The researchers, from the Weill Cornell Medical College, set out to investigate the association between body fat and breast cancer risk in women with healthy BMI.

"This study, in addition to previously published work in this area, establishes that oxybutynin is an effective drug for treatment of hot flashes in patients who have relative or absolute contraindications to hormone-based therapy", says Dr. Leon-Ferre.

Partridge also noted that exercise behaviors have been shown to differ by race, and that white women tend to exercise more than black women, which could "have a profound impact" on cancer outcomes. The lining of the uterus is hormonally sensitive, so people with higher-than-normal estrogen are especially at risk, "but there are also social factors that contribute to this increase", he told NBC News, "like diabetes and obesity that have become more and more common with the introduction of processed foods in our diet".

"We have to chip away at it all, increase our understanding of disease differences and not lump [factors together] as much as we do", Partridge said.

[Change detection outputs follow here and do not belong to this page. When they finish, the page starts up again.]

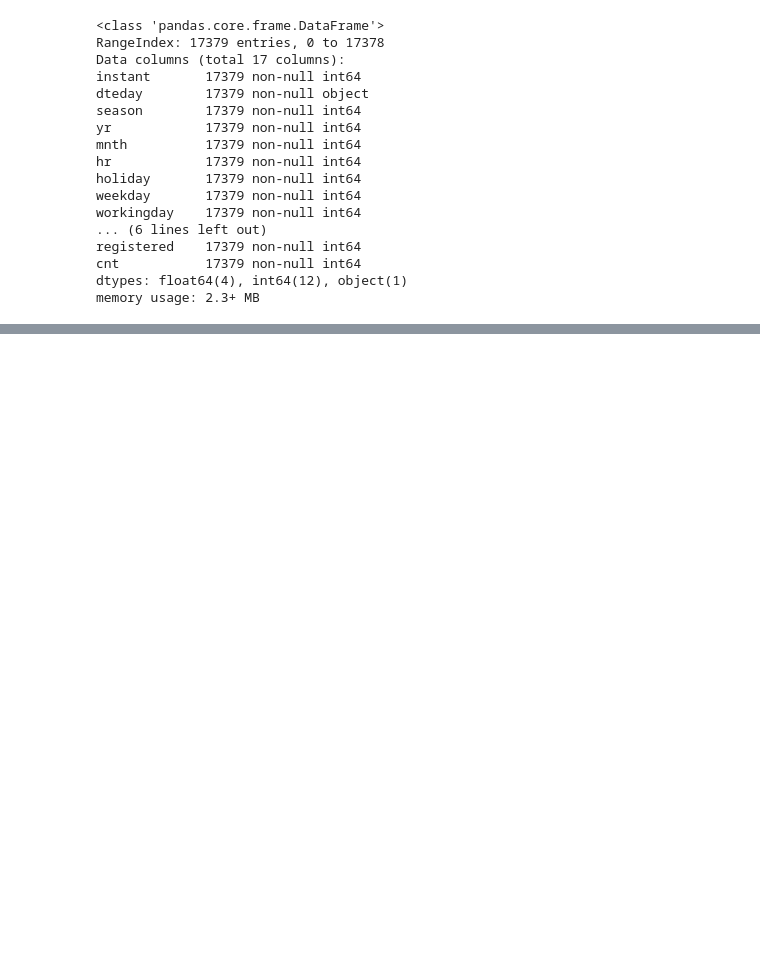
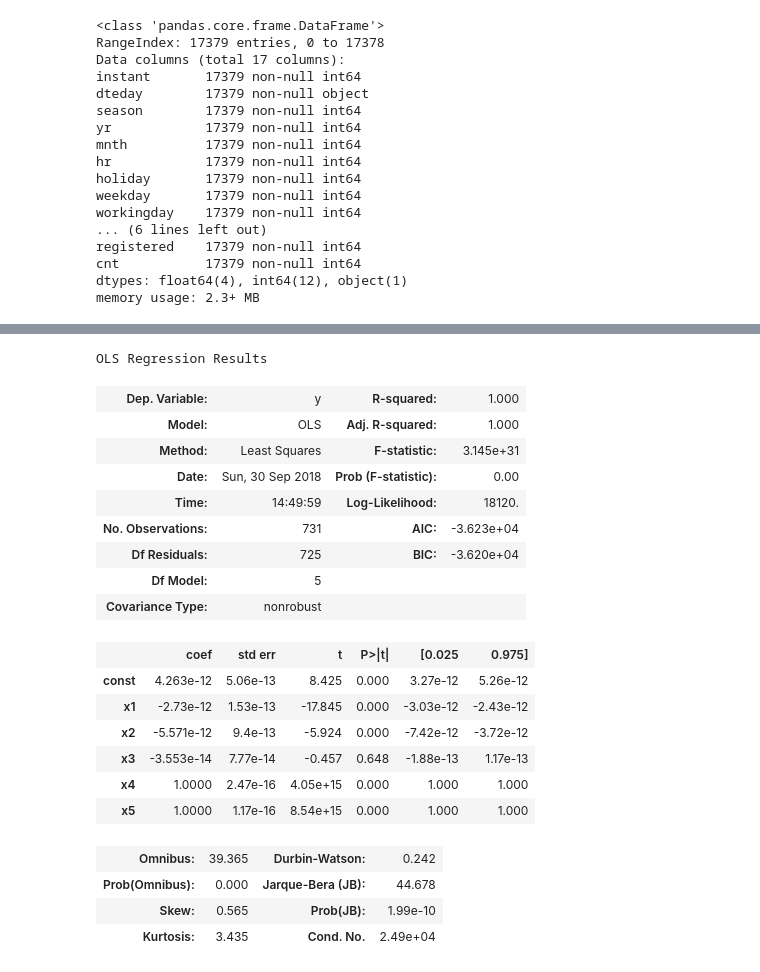
Before and after one commit to mUtterberg/kaggle-projects, a Jupyter notebook: Regressions/Starter.ipynb, the cells around one changed output, grey strips where cells are left out. Saved outputs shown, nothing was run; the diff lists cells and outputs as text; code cells hidden in the pictures; blank space fills up the shorter version.

```diff
--- a/Regressions/Starter.ipynb
+++ b/Regressions/Starter.ipynb
@@ -105,0 +195,26 @@ display(hourly)
+# %%
+X_opt = X_day[:, [0, 1, 4, 5, 12, 13]]
+regressor_OLS = sm.OLS(endog = y_day, exog = X_opt).fit()
+regressor_OLS.summary()
+# %% [output]
+OLS Regression Results
+| Dep. Variable: | y | R-squared: | 1.000 |
+| Model: | OLS | Adj. R-squared: | 1.000 |
+| Method: | Least Squares | F-statistic: | 3.145e+31 |
+| Date: | Sun, 30 Sep 2018 | Prob (F-statistic): | 0.00 |
+| Time: | 14:49:59 | Log-Likelihood: | 18120. |
+| No. Observations: | 731 | AIC: | -3.623e+04 |
+| Df Residuals: | 725 | BIC: | -3.620e+04 |
+| Df Model: | 5 |  |  |
+| Covariance Type: | nonrobust |  |  |
+|  | coef | std err | t | P>|t| | [0.025 | 0.975] |
+| const | 4.263e-12 | 5.06e-13 | 8.425 | 0.000 | 3.27e-12 | 5.26e-12 |
+| x1 | -2.73e-12 | 1.53e-13 | -17.845 | 0.000 | -3.03e-12 | -2.43e-12 |
+| x2 | -5.571e-12 | 9.4e-13 | -5.924 | 0.000 | -7.42e-12 | -3.72e-12 |
+| x3 | -3.553e-14 | 7.77e-14 | -0.457 | 0.648 | -1.88e-13 | 1.17e-13 |
+| x4 | 1.0000 | 2.47e-16 | 4.05e+15 | 0.000 | 1.000 | 1.000 |
+| x5 | 1.0000 | 1.17e-16 | 8.54e+15 | 0.000 | 1.000 | 1.000 |
+| Omnibus: | 39.365 | Durbin-Watson: | 0.242 |
+| Prob(Omnibus): | 0.000 | Jarque-Bera (JB): | 44.678 |
+| Skew: | 0.565 | Prob(JB): | 1.99e-10 |
+| Kurtosis: | 3.435 | Cond. No. | 2.49e+04 |
```
Also changed, not shown: parts of 13 cells of this notebook.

"The fact that oxybutynin does not interfere with the metabolism of tamoxifen is an important consideration for breast cancer survivors, as some of the most effective non-hormonal treatments for hot flashes are thought to potentially decrease the efficacy of tamoxifen", Leon-Ferre added.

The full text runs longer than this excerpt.